I think the Hep B foundation has a directory of hepatologists. I have seen probably 8 different ones because we moved a lot. I can’t say there is one that I absolutely love. But I am told they all use the same guidelines. I saw Zhiping Li at Hopkins and liked his bedside manners but am not sure he is reknown for hep b. He referred me to someone who he claims is reknown at VCU. This doctor reports he doesn’t see many hep b pts here and lacks bedside manners/ listening skills. He also insisted on fibroscans. I just saw a dr at uva for 1st time. He doesn’t think fibroscans are necessary since I dont have cirrhosis. I hope someone can refer you to a great hepatologist who has much experience with hep B.

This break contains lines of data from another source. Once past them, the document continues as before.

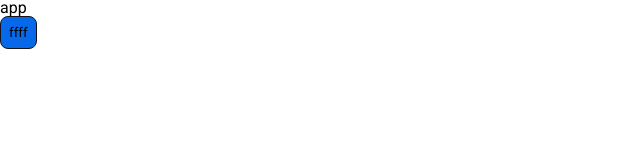
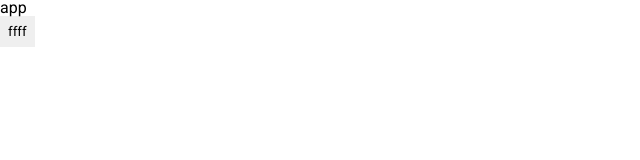
Before and after one commit to bemyexe/todo-jest, a React (Vite) app: page / in a window 1280 px wide. Shown: the top 160 px of the page, without its empty margins (0-640 px from the left). Built offline with nearby package versions, Linux system fonts and the light colour scheme.

Commit message:
feature(button): added button

```diff
--- a/src/app/components/shared/button/index.tsx
+++ b/src/app/components/shared/button/index.tsx
@@ -3,7 +3,7 @@
 
 import './style.css';
 
-type ButtonVariant = 'primary' | 'secondary';
+type ButtonVariant = 'filled' | 'transparent';
 
 interface ButtonProps extends ComponentProps<'button'> {
   variant: ButtonVariant;
--- a/src/app/components/shared/button/style.css
+++ b/src/app/components/shared/button/style.css
@@ -1,20 +1,26 @@
 .button {
   cursor: pointer;
   display: flex;
-  transition: all 0.1s;
+  transition: all 0.2s;
+  padding: 8px;
 
-  &.primary {
-    padding: 8px;
-    background: var(--blue);
+  &.filled {
+    background: var(--grayLight);
     border: 1px solid var(--black);
     border-radius: 8px;
 
+    &:active {
+      background: var(--gray);
+      transform: translateY(1px);
+    }
+  }
+
+  &.transparent {
+    background: transparent;
+
     &:hover {
-      opacity: 0.95;
-    }
-
-    &:active {
-      background: var(--blueDark);
+      background: var(--grayLight);
+      border-radius: 8px;
     }
   }
 }
```
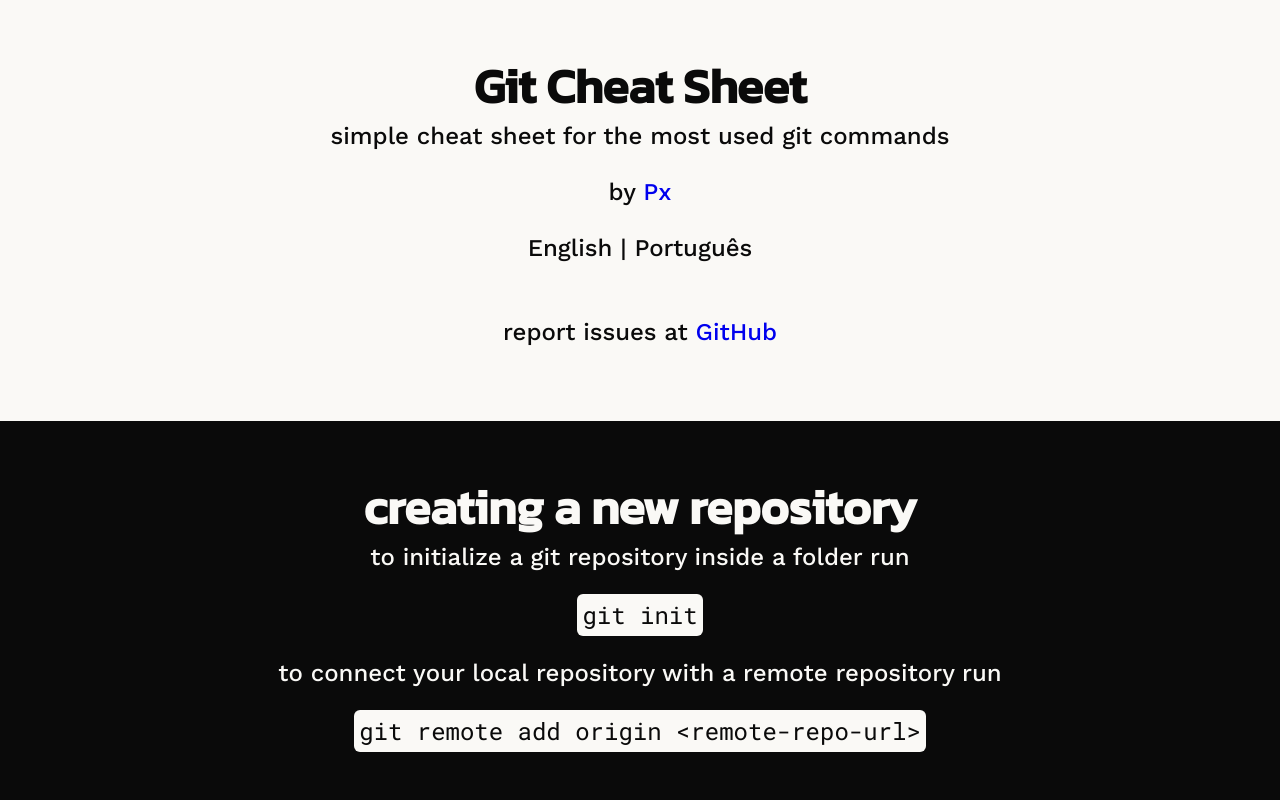
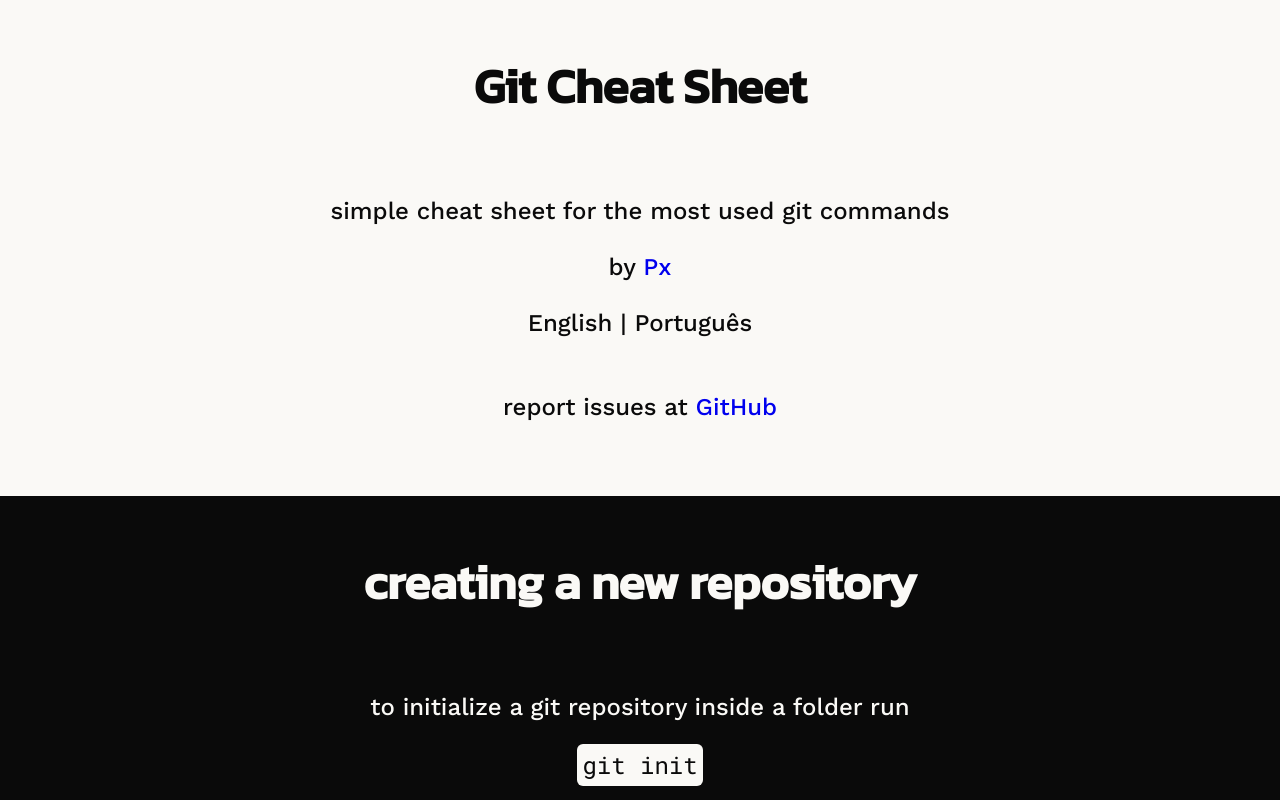
Before and after one commit to itispx/git-cheat-sheet, a React (Create React App) app: page / in a window 1280 px wide. Shown: the top 800 px of the page. Built offline with nearby package versions, Linux system fonts and the light colour scheme.

Commit message:
fix: title padding

```diff
--- a/src/App.scss
+++ b/src/App.scss
@@ -1,4 +1,4 @@
-.App {
+.app {
   text-align: center;
 }
 
--- a/src/App.tsx
+++ b/src/App.tsx
@@ -17,7 +17,7 @@ const App: React.FC = () => {
   }, [language]);
 
   return (
-    <div className="App">
+    <div className="app">
       <Section id={0} title={t.presentation_title}>
         {t.presentation_desc} <br />
         <br />
--- a/src/components/Section/Section.scss
+++ b/src/components/Section/Section.scss
@@ -51,6 +51,7 @@
     padding: 5vw 0 10vw;
 
     .title {
+      margin-bottom: 20px;
       font-size: 10vw;
     }
 
@@ -63,6 +64,7 @@
     padding: 30px 0 55px;
 
     .title {
+      margin-bottom: 30px;
       font-size: 1rem;
     }
 
@@ -75,6 +77,7 @@
     padding: 50px 0 75px;
 
     .title {
+      margin-bottom: 75px;
       font-size: 2.5rem;
     }
 
```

I go to a hepatologist at UVA too! Small world!
I don’t get fibroscans at UVA but I get them yearly through a clinical trial I enrolled in at the Univ of Maryland in Baltimore. When my doc first recommended I go on Vemlidy, I freaked out about the cost and instead, signed up for a clinical trial which offered me Vemlidy for 2 years if I came up every 3 months for bloodwork, and a yearly fibroscan. It is now 3 years later and although I no longer get free meds, I continue to go up to Baltimore annually for bloodwork and a fibroscan. I also finally learned about the Gilead coupon and after all was said and done, my total cost, like yours, is $0. But I’m glad I’m still on the trial! It gives me peace of mind to know there are more people following my journey and making sure I’m on the right track!
Hi EBAB, everyone has given great insight into your questions. For a specific recommendation, I would highly recommend Dr. Robert Gish who is the Medical Director of the Hepatitis B Foundation who provides telephone consults. He is very experienced in managing and treatment hep b patients, and has worked with adopted families extensively through his practice. He can be emailed at email@example.com and of course you can check him out online as well. He was very helpful to me when I first considered starting treatment. Granted, I was already 45 year old so not a child and definitely past child-bearing. But talking to experts is helpful. Best wishes and please keep us posted. Always, Joan
Interesting. I live 30 minutes away from UMD medical center. My father was there, before he passed years ago. Good to know they had a trial on hepatitis b
It says it’s still recruiting but the site may not be updated, estimated completion date is 2025. It’s called the HOPE study.
I’m from Namibia and just got my hep b result in May visited the Dr every third month for test.
The tbibg is my viral load is increasing. Its now at 1460. Dr suggested tenofovir treatment. I took my first pill.
Is it too early to be on treatment?
Can you explain the viral load issues?
Please help me understand if treatment this early is needed as the first Dr. Who diagnosed said there’s still not need for treatment.
Will be waiting for clarity.
Feel most welcome in hep b community where we partner in sharing what we have and giving each other company to courageously face life despite hep b.
Further, to get good advice on whether you should or shouldn’t be on TDF, you need to submit a comprehensive medical report which includes:LFT, ultrasound, fibroscan results and probably qaHBsAg etc. This is so because decisions on whether to treat or not cannot be based on the level of DNA alone.
Hope i have not discouraged you.